Discussion in 'Off Topic Chat' started by Corry, Feb 24, 2009.

  1. Corry

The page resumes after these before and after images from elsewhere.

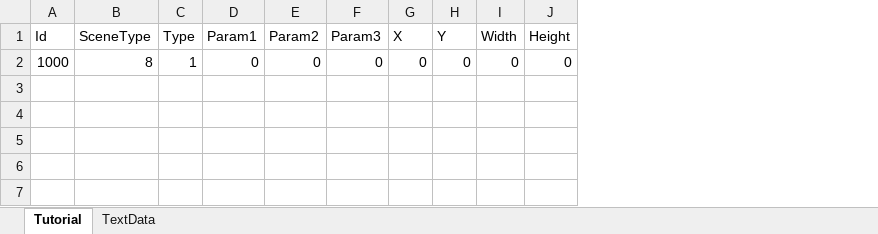
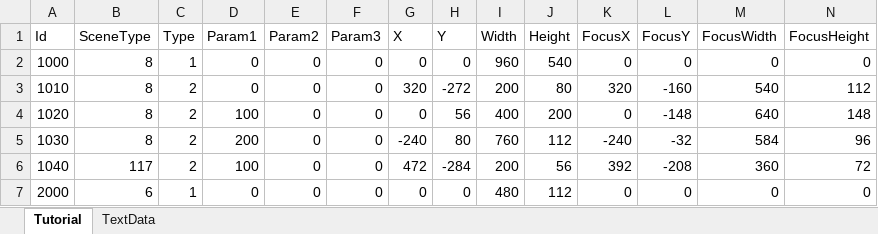
Before and after one commit to seedsclaft/unity, an Excel workbook: Assets/Data/Tutorial.xlsx, sheet Tutorial, drawn as a sheet; values as stored, in another font and other column widths than the file's, no borders; the diff names each change by its address in the sheet, - before the commit and + after, or states it on an @@ line.

```diff
--- a/Assets/Data/Tutorial.xlsx (sheet Tutorial)
+++ b/Assets/Data/Tutorial.xlsx (sheet Tutorial)
+column K (FocusX), row 2: 0
+column L (FocusY), row 2: 0
+column M (FocusWidth), row 2: 0
+column N (FocusHeight), row 2: 0
-I2 (Width): 0
+I2 (Width): 960
-J2 (Height): 0
+J2 (Height): 540
+row 3: 1010 | 8 | 2 | 0 | 0 | 0 | 320 | -272 | 200 | 80 | 320 | -160 | 540 | 112
+row 4: 1020 | 8 | 2 | 100 | 0 | 0 | 0 | 56 | 400 | 200 | 0 | -148 | 640 | 148
+row 5: 1030 | 8 | 2 | 200 | 0 | 0 | -240 | 80 | 760 | 112 | -240 | -32 | 584 | 96
+row 6: 1040 | 117 | 2 | 100 | 0 | 0 | 472 | -284 | 200 | 56 | 392 | -208 | 360 | 72
+row 7: 2000 | 6 | 1 | 0 | 0 | 0 | 0 | 0 | 480 | 112 | 0 | 0 | 0 | 0
```
Also changed, not shown: sheet TextData, Assets/Data/Helps.xlsx, Assets/Data/System.xlsx, 16 other files.
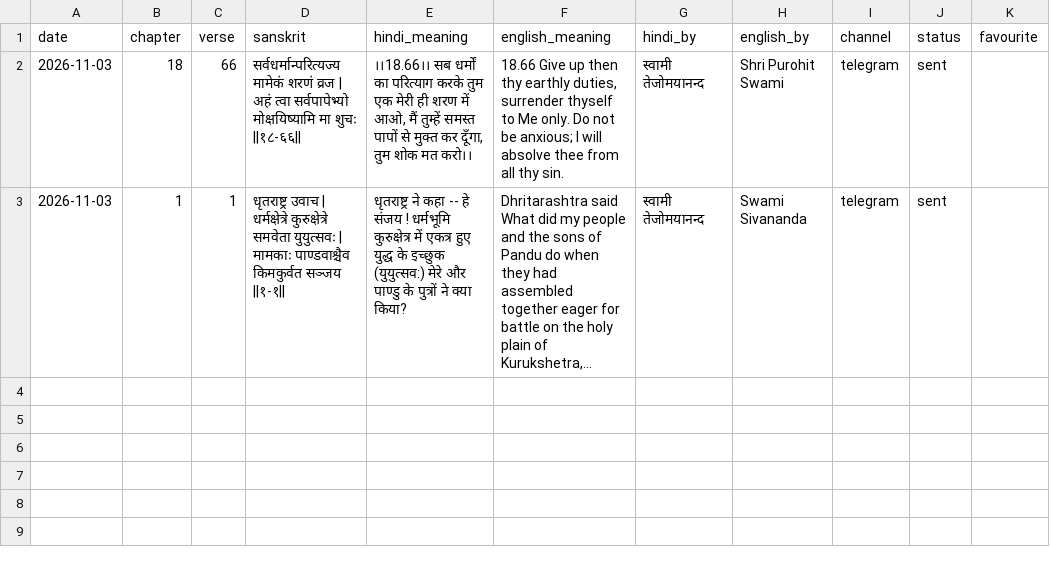
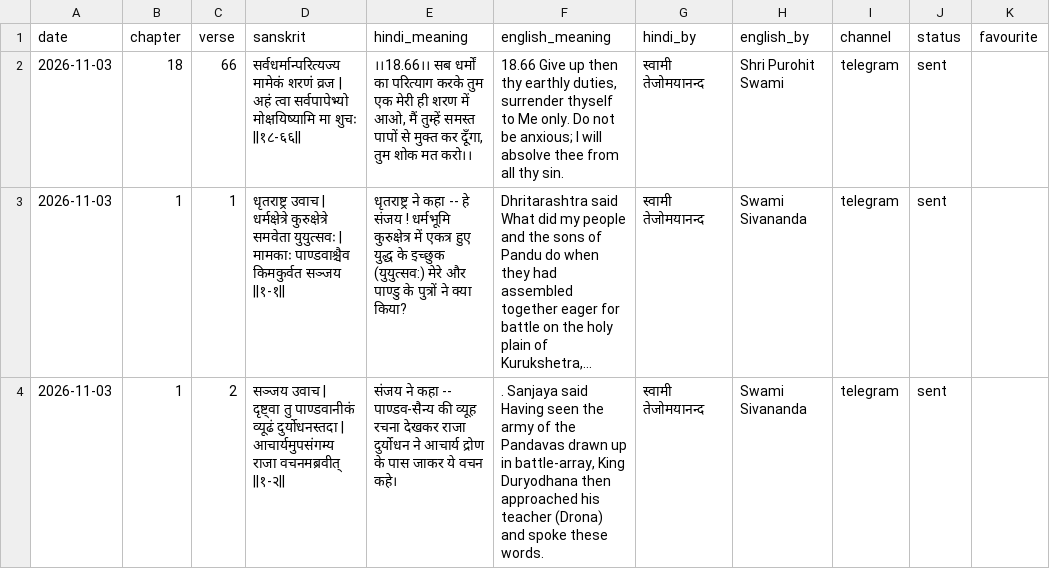
Before and after one commit to sarvesh0135/Bhagwatgita, a CSV file: gita_log.csv, drawn as a sheet; long unchanged cells end in …; ↵ is a line break in a cell; the diff names each change by its address in the sheet, - before the commit and + after, or states it on an @@ line.

```diff
--- a/gita_log.csv
+++ b/gita_log.csv
+row 4: 2026-11-03 | 1 | 2 | सञ्जय उवाच | ↵ दृष्ट्वा तु पाण्डवानीकं व्यूढं दुर्योधनस्तदा | ↵ आचार्यमुपसंगम्य राजा वचनमब्रवीत् ||१-२|| | संजय ने कहा -- पाण्डव-सैन्य की व्यूह रचना देखकर राजा दुर्योधन ने आचार्य द्रोण के पास जाकर ये वचन कहे। | . Sanjaya said Having seen the army of the Pandavas drawn up in battle-array, King Duryodhana then approached his teacher (Drona) and spoke these words. | स्वामी तेजोमयानन्द | Swami Sivananda | telegram | sent
```
Also changed, not shown: 1 other file.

    Corry Flirtacious and Bodacious Supporting Member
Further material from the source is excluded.